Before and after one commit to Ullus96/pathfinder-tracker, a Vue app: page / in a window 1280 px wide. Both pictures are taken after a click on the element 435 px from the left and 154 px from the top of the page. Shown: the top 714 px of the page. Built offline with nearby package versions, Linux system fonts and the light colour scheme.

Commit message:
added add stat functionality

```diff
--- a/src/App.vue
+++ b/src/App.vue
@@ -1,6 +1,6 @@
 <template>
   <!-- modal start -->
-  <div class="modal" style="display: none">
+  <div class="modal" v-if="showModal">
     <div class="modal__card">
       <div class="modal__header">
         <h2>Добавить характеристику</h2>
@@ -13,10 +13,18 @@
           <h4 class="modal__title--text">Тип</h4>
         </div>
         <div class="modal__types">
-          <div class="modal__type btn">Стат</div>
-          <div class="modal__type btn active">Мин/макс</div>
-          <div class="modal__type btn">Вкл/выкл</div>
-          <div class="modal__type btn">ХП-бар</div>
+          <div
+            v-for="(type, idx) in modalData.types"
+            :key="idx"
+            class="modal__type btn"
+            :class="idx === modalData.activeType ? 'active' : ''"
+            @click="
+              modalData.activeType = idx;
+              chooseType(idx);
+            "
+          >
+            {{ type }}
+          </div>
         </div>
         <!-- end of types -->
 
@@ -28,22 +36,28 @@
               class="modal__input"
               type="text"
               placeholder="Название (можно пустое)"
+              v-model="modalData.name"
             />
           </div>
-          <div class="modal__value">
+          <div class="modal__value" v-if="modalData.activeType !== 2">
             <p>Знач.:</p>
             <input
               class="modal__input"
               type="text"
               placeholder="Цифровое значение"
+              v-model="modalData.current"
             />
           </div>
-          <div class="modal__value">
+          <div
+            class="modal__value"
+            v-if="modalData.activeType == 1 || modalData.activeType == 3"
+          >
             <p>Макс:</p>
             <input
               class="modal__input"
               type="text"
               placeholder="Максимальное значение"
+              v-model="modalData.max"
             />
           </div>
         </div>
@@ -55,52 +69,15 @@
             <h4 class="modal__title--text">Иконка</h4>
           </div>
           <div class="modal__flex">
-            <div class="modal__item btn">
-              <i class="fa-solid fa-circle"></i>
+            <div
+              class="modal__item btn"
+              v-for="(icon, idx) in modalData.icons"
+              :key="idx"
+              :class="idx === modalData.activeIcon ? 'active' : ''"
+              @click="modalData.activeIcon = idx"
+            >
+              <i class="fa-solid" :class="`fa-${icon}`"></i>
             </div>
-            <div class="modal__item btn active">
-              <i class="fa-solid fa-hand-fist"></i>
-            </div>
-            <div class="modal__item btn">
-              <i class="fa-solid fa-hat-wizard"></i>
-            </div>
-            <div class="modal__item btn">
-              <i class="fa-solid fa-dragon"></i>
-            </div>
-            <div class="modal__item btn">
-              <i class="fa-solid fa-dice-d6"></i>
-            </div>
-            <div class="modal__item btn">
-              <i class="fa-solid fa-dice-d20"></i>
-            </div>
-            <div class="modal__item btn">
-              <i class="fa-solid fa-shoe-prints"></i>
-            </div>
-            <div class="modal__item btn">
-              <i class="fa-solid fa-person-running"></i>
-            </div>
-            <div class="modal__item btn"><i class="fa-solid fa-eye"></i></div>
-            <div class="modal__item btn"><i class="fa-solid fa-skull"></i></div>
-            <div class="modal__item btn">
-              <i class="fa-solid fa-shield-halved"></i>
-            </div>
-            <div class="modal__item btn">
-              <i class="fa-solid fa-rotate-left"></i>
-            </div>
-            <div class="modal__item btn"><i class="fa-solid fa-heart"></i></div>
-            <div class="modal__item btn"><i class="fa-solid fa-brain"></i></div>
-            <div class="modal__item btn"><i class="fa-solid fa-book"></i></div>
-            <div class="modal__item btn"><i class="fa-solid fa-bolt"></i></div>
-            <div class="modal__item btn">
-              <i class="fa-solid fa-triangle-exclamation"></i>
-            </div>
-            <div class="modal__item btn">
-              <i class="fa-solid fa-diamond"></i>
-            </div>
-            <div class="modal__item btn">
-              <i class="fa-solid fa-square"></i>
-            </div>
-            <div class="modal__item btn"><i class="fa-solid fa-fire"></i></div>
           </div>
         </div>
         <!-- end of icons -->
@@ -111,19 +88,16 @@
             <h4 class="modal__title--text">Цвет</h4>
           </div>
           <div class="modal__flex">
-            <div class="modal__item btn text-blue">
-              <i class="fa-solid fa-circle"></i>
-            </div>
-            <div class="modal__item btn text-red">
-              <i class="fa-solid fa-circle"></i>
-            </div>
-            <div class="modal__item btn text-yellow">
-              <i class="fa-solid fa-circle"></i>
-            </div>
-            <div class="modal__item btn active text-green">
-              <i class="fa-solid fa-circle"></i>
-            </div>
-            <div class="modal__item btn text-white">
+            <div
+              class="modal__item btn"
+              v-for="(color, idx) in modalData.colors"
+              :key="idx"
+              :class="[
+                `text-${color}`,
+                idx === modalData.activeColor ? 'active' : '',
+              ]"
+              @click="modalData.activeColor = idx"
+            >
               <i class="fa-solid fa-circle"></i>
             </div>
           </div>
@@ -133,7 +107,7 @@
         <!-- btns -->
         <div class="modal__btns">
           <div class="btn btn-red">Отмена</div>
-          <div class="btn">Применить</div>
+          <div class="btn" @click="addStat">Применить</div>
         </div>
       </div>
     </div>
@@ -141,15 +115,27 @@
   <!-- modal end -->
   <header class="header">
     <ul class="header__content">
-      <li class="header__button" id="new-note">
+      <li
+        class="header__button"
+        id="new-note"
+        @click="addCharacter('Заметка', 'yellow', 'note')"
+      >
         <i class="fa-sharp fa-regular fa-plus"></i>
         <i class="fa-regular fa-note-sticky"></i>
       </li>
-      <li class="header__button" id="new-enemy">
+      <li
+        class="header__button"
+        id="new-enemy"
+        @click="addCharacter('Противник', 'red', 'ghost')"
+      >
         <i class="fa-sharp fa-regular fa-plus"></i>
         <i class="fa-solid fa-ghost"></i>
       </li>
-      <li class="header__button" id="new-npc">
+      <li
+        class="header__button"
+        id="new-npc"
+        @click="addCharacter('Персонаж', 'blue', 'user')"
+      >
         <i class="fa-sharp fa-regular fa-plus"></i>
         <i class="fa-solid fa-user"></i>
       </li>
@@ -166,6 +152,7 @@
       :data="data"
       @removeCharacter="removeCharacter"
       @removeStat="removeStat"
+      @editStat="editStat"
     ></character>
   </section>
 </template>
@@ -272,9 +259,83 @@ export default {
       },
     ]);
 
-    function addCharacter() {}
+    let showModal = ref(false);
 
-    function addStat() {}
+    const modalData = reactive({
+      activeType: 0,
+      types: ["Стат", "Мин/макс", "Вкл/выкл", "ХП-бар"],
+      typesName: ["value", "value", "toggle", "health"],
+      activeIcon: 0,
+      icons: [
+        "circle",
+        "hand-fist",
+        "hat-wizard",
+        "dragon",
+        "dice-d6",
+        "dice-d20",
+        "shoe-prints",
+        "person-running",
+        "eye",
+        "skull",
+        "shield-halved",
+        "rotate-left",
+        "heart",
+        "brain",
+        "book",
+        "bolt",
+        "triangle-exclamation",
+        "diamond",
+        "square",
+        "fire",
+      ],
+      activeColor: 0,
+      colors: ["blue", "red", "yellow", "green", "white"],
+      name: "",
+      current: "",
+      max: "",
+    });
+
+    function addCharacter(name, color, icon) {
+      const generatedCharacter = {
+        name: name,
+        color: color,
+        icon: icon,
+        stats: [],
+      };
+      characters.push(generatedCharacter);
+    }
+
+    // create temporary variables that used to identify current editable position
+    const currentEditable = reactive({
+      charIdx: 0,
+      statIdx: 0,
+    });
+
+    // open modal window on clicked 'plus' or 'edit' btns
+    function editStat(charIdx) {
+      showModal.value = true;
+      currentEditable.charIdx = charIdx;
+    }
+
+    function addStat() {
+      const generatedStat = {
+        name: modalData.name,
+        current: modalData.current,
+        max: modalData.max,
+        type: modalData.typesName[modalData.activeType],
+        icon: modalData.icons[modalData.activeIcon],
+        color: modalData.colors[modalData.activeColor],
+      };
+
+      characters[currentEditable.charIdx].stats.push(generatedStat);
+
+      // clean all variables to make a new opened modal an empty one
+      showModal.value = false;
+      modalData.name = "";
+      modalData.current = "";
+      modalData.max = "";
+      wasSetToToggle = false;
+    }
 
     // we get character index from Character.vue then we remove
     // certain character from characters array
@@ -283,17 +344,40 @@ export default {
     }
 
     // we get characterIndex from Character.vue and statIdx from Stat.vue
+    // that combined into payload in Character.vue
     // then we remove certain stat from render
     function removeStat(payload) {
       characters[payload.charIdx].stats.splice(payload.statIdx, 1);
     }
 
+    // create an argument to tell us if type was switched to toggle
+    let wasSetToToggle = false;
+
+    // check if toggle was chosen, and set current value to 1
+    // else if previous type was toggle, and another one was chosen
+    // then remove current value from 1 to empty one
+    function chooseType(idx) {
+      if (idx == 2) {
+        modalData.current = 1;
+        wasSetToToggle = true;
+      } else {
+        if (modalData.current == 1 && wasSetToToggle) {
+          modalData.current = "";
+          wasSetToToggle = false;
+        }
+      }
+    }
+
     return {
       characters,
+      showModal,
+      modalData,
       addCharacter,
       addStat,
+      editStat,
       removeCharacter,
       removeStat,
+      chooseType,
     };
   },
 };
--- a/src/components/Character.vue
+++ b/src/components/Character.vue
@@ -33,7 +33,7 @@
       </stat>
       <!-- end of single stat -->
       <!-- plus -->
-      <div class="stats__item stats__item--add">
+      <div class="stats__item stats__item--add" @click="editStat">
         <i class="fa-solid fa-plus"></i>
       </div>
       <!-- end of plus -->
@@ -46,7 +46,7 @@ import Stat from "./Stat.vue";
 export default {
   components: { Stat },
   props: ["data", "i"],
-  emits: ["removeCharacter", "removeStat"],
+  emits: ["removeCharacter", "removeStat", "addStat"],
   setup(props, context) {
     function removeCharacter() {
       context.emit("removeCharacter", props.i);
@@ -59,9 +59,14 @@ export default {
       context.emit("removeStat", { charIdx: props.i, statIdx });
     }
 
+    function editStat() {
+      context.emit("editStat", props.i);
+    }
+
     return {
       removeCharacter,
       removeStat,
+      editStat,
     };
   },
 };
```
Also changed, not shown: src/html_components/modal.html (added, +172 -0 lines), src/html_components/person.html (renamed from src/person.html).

^^^^^^^^

Your task is to find every line above containing the word "addCharacter" and copy it.

+        @click="addCharacter('Заметка', 'yellow', 'note')"
+        @click="addCharacter('Противник', 'red', 'ghost')"
+        @click="addCharacter('Персонаж', 'blue', 'user')"
-    function addCharacter() {}
+    function addCharacter(name, color, icon) {
       addCharacter,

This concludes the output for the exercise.